If those of us involved in animal agriculture would like to maintain the broad public support historically awarded to farmers and ranchers, it is critical to engage young people. Recognizing that we’ve flipped from 98 percent of the population having a direct connection to agriculture to only 2 percent, failure to engage the next generation would be equivalent to saying our social license to operate doesn’t matter.
That’s why I was so pleased to hear from middle school students in Yuma, Arizona. They contacted me with questions about how antibiotics are used in farm animals. As a veterinarian and mother of three, including a middle school-age daughter, I welcomed the opportunity to engage and provide some information.
I’d like to share the conversation with you in hopes it sparks ideas and interest among producers, veterinarians, and others in agriculture to engage, particularly with young people. Here’s how it went:

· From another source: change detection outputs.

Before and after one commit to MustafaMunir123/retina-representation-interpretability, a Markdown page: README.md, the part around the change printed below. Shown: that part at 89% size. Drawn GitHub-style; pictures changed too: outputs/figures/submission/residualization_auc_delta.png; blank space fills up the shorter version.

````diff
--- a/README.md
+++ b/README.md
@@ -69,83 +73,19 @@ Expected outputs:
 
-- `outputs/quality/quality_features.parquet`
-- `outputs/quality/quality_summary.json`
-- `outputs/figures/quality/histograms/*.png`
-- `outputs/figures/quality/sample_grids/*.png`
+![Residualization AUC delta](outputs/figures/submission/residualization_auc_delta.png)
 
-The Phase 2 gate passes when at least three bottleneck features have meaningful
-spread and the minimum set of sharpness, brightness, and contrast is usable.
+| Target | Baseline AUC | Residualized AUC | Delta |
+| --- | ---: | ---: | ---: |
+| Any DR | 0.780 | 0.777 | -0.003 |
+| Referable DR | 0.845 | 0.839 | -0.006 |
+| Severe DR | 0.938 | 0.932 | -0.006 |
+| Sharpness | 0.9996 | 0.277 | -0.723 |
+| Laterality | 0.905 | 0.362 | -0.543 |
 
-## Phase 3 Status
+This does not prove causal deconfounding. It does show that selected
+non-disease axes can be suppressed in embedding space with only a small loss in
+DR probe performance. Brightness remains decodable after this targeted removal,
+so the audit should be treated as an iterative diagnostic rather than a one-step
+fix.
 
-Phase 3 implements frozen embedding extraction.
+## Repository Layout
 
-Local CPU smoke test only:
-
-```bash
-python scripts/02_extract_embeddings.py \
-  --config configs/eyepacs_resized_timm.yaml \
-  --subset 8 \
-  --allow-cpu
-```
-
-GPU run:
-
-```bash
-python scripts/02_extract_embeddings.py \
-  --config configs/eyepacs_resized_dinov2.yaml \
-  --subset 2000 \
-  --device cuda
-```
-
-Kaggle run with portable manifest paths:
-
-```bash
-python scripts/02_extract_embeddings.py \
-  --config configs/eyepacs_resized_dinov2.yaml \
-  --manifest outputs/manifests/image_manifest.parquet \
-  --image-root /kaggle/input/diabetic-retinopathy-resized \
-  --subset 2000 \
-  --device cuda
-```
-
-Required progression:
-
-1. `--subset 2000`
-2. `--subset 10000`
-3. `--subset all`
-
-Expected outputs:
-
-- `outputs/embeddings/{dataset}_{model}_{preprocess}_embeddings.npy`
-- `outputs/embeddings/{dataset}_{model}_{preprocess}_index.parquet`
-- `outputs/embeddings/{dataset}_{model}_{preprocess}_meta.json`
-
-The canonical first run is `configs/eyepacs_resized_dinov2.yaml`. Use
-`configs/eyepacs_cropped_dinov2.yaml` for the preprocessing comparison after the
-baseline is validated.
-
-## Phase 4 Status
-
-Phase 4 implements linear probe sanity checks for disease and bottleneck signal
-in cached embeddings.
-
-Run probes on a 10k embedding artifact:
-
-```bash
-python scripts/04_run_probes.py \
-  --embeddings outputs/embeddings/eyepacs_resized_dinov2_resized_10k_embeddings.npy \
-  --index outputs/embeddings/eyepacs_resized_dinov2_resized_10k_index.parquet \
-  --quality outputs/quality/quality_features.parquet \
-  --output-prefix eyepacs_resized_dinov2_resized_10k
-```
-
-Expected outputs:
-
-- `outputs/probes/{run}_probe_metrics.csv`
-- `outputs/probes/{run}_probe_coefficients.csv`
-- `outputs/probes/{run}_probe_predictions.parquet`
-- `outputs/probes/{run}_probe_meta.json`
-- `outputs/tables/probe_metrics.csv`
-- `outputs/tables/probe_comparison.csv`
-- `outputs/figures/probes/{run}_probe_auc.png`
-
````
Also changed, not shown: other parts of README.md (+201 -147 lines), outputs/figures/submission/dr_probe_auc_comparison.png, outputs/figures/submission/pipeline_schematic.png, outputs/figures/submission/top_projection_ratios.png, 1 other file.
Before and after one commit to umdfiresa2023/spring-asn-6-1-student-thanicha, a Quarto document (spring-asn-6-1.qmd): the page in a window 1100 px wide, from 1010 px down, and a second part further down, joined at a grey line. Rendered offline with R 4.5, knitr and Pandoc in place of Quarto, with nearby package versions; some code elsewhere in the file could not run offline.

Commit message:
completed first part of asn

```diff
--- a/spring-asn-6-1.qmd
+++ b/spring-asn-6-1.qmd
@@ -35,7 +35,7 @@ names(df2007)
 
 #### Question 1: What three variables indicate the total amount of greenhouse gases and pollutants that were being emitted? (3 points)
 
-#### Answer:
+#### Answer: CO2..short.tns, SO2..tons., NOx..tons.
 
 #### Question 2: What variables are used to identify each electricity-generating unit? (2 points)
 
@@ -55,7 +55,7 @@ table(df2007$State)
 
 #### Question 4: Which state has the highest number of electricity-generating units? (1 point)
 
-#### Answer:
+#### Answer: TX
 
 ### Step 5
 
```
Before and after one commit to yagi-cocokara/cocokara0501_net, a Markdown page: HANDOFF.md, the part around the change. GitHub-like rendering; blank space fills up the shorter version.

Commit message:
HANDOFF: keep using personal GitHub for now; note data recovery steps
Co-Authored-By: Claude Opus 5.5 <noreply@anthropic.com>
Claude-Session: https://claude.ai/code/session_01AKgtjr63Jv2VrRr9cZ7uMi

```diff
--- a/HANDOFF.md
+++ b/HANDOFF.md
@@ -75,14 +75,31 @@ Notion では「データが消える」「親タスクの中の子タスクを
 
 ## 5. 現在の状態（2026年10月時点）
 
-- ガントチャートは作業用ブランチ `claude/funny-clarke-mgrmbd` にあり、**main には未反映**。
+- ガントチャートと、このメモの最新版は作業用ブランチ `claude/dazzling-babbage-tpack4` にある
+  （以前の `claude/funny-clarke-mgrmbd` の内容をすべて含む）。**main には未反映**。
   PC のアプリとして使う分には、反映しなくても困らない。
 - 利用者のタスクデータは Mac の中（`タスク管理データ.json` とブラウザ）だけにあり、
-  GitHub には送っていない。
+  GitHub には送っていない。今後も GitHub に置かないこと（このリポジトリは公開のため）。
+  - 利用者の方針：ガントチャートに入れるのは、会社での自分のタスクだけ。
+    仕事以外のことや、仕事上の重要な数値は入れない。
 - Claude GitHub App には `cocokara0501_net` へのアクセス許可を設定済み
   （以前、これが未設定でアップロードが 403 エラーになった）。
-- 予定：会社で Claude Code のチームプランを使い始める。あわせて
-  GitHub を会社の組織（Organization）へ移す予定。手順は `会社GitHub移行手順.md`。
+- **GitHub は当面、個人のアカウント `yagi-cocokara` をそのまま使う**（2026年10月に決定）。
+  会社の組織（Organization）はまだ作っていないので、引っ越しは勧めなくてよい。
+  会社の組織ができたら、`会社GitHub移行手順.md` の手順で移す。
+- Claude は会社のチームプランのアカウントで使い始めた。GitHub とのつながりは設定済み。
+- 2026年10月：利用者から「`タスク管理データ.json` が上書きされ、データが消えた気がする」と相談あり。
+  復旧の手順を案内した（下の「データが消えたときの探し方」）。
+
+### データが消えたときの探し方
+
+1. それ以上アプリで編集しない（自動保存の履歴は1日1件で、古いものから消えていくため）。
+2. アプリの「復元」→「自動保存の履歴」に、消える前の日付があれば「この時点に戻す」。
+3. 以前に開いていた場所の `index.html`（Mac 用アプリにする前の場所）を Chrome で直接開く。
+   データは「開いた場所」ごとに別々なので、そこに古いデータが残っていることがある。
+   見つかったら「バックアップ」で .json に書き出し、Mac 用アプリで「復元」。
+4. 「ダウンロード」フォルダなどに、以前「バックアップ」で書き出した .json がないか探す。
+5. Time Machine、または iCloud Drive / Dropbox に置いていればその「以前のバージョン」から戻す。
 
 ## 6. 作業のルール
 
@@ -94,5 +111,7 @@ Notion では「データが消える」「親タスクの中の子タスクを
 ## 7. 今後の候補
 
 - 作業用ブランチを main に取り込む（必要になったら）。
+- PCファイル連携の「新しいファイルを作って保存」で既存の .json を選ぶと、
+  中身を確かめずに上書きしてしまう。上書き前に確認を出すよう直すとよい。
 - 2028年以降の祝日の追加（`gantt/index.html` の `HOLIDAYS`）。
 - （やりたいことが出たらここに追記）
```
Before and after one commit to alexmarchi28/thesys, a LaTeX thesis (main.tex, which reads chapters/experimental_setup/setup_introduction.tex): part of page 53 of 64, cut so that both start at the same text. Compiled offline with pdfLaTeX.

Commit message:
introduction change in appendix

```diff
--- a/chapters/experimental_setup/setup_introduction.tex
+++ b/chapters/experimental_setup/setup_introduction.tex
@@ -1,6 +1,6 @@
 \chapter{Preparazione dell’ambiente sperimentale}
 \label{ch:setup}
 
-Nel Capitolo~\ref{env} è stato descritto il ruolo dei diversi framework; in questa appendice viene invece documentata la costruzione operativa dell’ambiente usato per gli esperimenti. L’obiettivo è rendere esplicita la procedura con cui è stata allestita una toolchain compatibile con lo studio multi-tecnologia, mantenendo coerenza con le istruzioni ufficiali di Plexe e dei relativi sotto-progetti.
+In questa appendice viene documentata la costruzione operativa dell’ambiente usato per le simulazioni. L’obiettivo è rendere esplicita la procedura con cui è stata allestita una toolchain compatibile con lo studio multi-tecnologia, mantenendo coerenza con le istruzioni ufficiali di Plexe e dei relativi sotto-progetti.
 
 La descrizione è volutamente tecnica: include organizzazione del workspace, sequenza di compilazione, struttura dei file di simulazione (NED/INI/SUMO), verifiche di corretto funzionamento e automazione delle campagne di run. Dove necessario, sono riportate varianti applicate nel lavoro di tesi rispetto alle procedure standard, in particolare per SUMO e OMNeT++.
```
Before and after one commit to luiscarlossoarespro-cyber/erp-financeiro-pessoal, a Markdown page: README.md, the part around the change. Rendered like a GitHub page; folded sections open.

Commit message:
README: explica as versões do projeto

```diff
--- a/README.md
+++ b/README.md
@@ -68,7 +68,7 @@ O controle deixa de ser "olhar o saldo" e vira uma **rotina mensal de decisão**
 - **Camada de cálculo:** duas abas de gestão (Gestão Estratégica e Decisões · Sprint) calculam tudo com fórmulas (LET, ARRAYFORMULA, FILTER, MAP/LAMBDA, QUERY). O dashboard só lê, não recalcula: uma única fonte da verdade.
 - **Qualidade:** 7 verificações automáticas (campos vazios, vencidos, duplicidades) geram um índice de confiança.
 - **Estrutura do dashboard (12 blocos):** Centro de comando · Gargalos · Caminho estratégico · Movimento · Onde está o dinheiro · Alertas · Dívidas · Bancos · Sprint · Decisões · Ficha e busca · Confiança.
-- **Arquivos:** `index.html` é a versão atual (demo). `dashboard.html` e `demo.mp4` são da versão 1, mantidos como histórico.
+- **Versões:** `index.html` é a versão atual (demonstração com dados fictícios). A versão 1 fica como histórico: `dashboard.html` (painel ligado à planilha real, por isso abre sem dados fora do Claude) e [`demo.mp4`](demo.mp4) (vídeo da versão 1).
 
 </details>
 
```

What impact do antibiotics have on society, humans, animals and the environment?
Maintaining healthy farm animals is an important part of providing healthy food for our families. Healthy animals make healthy food. Vaccines, proper nutrition, good ventilation and proper housing are all important disease-prevention measures, but there are times when using antibiotics is the responsible thing to do. Just like you, when animals are sick, they hurt. It’s my job as a veterinarian to be sure they get proper medication. Once a farm animal is given medication, farmers and veterinarians are required to wait until the medication has cleared the animal’s system before it enters the food supply. Testing is done by the U.S. Department of Agriculture and food companies to further ensure that food is safe to eat. Here’s an infographic you might find interesting.
By keeping animals healthy, we also minimize environmental impact. Sick animals left untreated can die, which then need to be replaced. With more animals to feed, more grain must be grown, which requires more fertilizer, water and land. Animal antibiotics have been used by farmers for decades to make food safer, prevent animal suffering, and lessen the burden on our planet. You can read more about each of those topics here.
Are there any side effects from these antibiotics that could harm the farm animals?
As with any medication given to an animal (or human), there could be a side effect, but those are very rare. In all my years of being a veterinarian, I remember only one animal that had a reaction to an antibiotic. It was a dog that ended up with some skin irritation that went away when I switched his medication. The bigger risk would have been not treating the dog at all for the bacterial infection. Left untreated, he likely would have become sicker.
Much research goes on to prove animal medications are safe before they are approved by the Food and Drug Administration. Extra research and tests are done for food-producing animals to make sure the food they produce is safe for us to eat. If you want more information, I talk a bit more about that process in my blog.
How do you think we, as humans, can resolve this epidemic?
I’m not certain what type of “epidemic” you might be referring to, but a couple of major topics are global hunger and antibiotic resistance.
Antibiotics are used to prevent and relieve pain and suffering associated with disease and also to keep healthy food affordable. As I discussed before, left untreated, sick animals can die which decreases the amount of food produced. When a World Health Organization official was asked about antibiotics used in animals that produce food, he said: “If we lose that ability, we perhaps begin to lose the ability to have adequate food supplies in the world.” This is the main reason I do what I do – helping animals stay healthy allows us to feed people and that’s really important to me.
I share the concern about the public health risk of antibiotic resistance, which occurs when bacteria become resistant to the effects of a drug. This means that the drug, and possibly similar drugs, will no longer be effective against those bacteria. Bacteria are hard-wired to survive and resistance is one way to do that. Resistance is not new (millions of years old) and it occurs naturally, whether there has been exposure to antibiotics or not. How this occurs is a super complex topic and much research is being done to understand it better. The animal health community is taking action by using antibiotics responsibly when we need them, so we minimize agriculture’s potential contribution to antibiotic resistance. I work for a company that is committed to innovation, striving to find new solutions, while recognizing there remain times when responsible use of antibiotics is the right thing to do.
I applaud these students for their interest in this topic and I hope my responses were helpful in satisfying their curiosity. That’s what this site is all about, to help address questions. It’s important for everyone in food and farming to keep in mind that the public is far removed from agriculture and lacks a deep understanding of the work that goes into producing our food supply. So, keep the barn doors open and welcome each new opportunity to have a dialogue.
School may be out for the summer, but that doesn’t mean we should stop learning!
I welcome your thoughts and questions. Please feel free to send me an email at AskDrDorman@pahc.com or call me at 844-288-3623. You can also browse our Resource Library to learn more about this important topic.